recovered except in those cases where it is alleged that the poison may
have been administered as a medicine, that it may have been present owing
to the deceased being habituated to its use, that it may have been a natural
constituent of the body or a normal constituent of some article of food, or
that it may have been produced in the body during the process of decom-
position, e.g. leueomaines and ptomaines.

It is quite possible that a person may die from the effects of a poison,
and yet none may be found in the body after death, if the whole of the
poison has disappeared from the lungs by evaporation, or has been removed
from the stomach and intestines by vomiting and purging, and after absorp-
tion has been eliminated from the system by the kidneys and other channels.
Certain vegetable poisons may not "be detected in the viscera, as they have
no reliable tests, while some organic poisons, especially the alkaloids and
glucosides, may, by oxidation during life or by putrefaction after death, be
spilt up into other substances which have no characteristic reactions suffi-
cient for their identification.

I have seen cases in which there were definite signs of death from
poisoning although the Chemical Examiner failed to detect the poison in the
viscera preserved for chemical analysis. In his annual report for the year
1939, the Chemical Analyser of Bombay also mentions that of the cases in
which medical officers gave definite opinions that death was due to poisoning,
poison was detected in 84.6 per cent cases, while in his annual report for the
same year, the Chemical Examiner of the United Provinces states that he
could detect poison in 80.6 per cent cases. It has, therefore, been wisely
held by Christison that, in cases where a poison has not been detected on
chemical analysis, the judge, in deciding a charge of poisoning, should weigh
in evidence the symptoms, post-mortem appearances and moral evidence/"

Examination of the Viscera and their Contents.  A medical officer who
has no experience of chemical analysis should never undertake the analysis,
nor should he ever make any guess from the nature of the stomach contents,
etc. ; but after obtaining necessary orders from the District Magistrate he
should forward the viscera to the Chemical Examiner for analysis. The
Magistrate conducting the proceedings should furnish the Chemical Exa-
miner with a copy of the medical .officer's post-mortem report and with every
fact and detail either from, deponents or from the police investigation, which
may indicate the direction in whick analytical inquiry may yield a positive
result.9

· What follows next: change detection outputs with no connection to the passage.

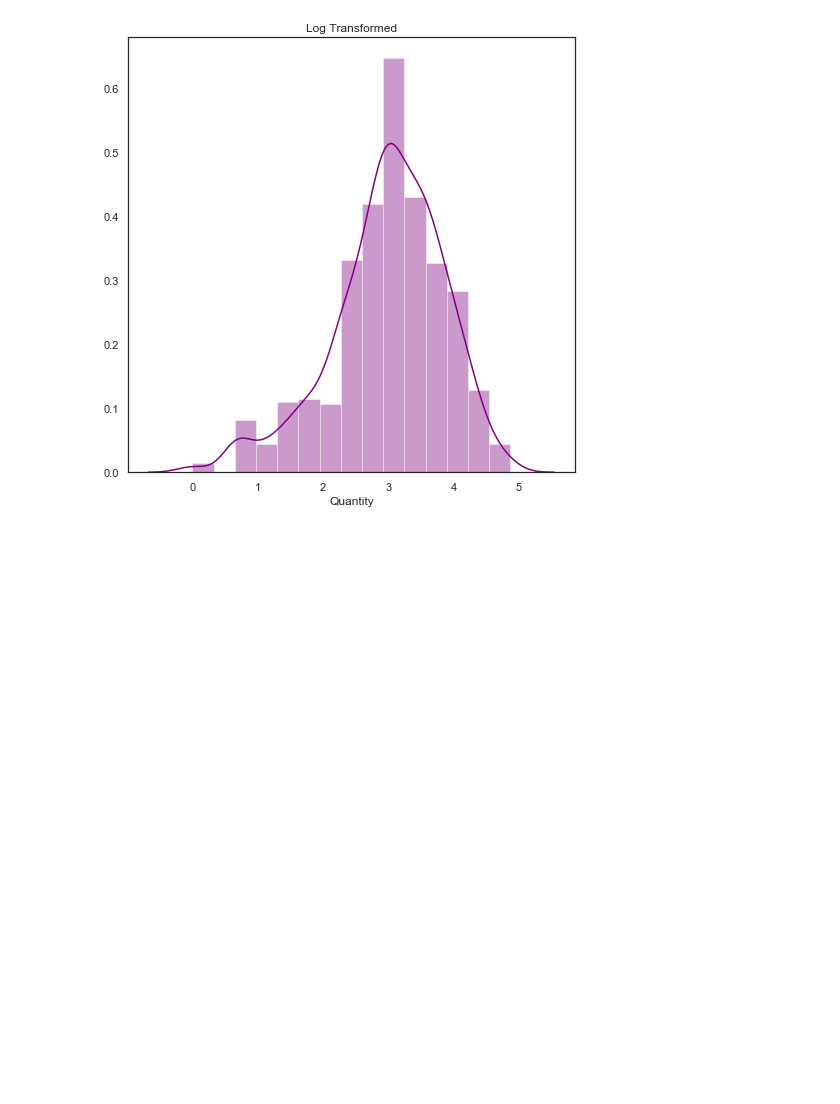
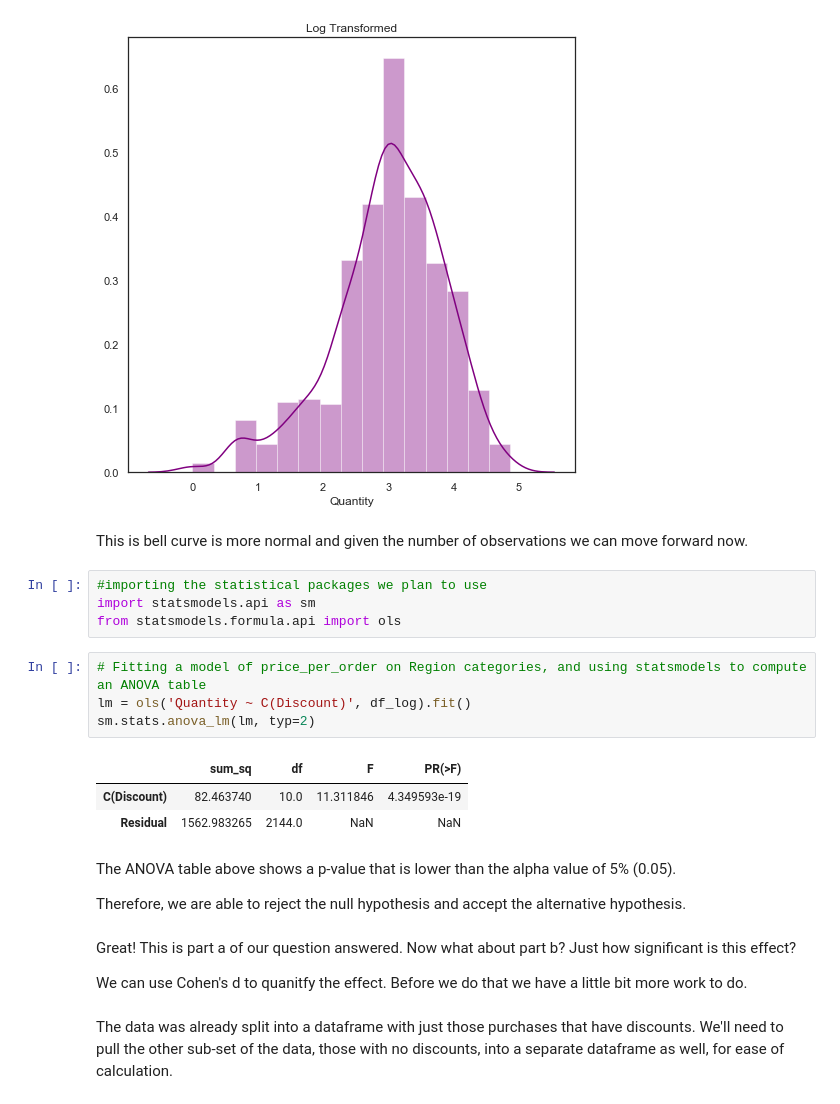
Before and after one commit to MissAle17/dsc-2-final-project-online-ds-sp-000, a Jupyter notebook: Module2.ipynb, the cells around one changed output. Cells and saved outputs as stored; diff of their text form; blank space fills up the shorter version.

```diff
--- a/Module2.ipynb
+++ b/Module2.ipynb
@@ -158,3 +165,27 @@ ax_log.set_title('Log Transformed')
 plt.show()
 # %% [output]
 [figure]
+# %% [markdown]
+This is bell curve is more normal and given the number of observations we can move forward now.
+# %%
+#importing the statistical packages we plan to use
+import statsmodels.api as sm
+from statsmodels.formula.api import ols
+# %%
+# Fitting a model of price_per_order on Region categories, and using statsmodels to compute an ANOVA table
+lm = ols('Quantity ~ C(Discount)', df_log).fit()
+sm.stats.anova_lm(lm, typ=2)
+# %% [output]
+|  | sum_sq | df | F | PR(>F) |
+| C(Discount) | 82.463740 | 10.0 | 11.311846 | 4.349593e-19 |
+| Residual | 1562.983265 | 2144.0 | NaN | NaN |
+# %% [markdown]
+The ANOVA table above shows a p-value that is lower than the alpha value of 5% (0.05).
+
+Therefore, we are able to reject the null hypothesis and accept the alternative hypothesis.
+# %% [markdown]
+Great!  This is part a of our question answered.  Now what about part b?  Just how significant is this effect?
+
+We can use Cohen's d to quanitfy the effect.  Before we do that we have a little bit more work to do.
+# %% [markdown]
+The data was already split into a dataframe with just those purchases that have discounts.  We'll need to pull the other sub-set of the data, those with no discounts, into a separate dataframe as well, for ease of calculation.
```
Also changed, not shown: parts of 6 cells of this notebook.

The  Chemical Examiner has  got the most responsible work^ as iybs
findings are final, because he is not, as a rule, liable to
(vide Sec. 510, Or. P.C., Appendix El).

9.   G.O. No. 3072/VX-I09& da*ed 2Stk July 1917 ; I&CJELTJJE>.V
6th August HIT ; U Jf. Ked. Manual, 1934, P- 220.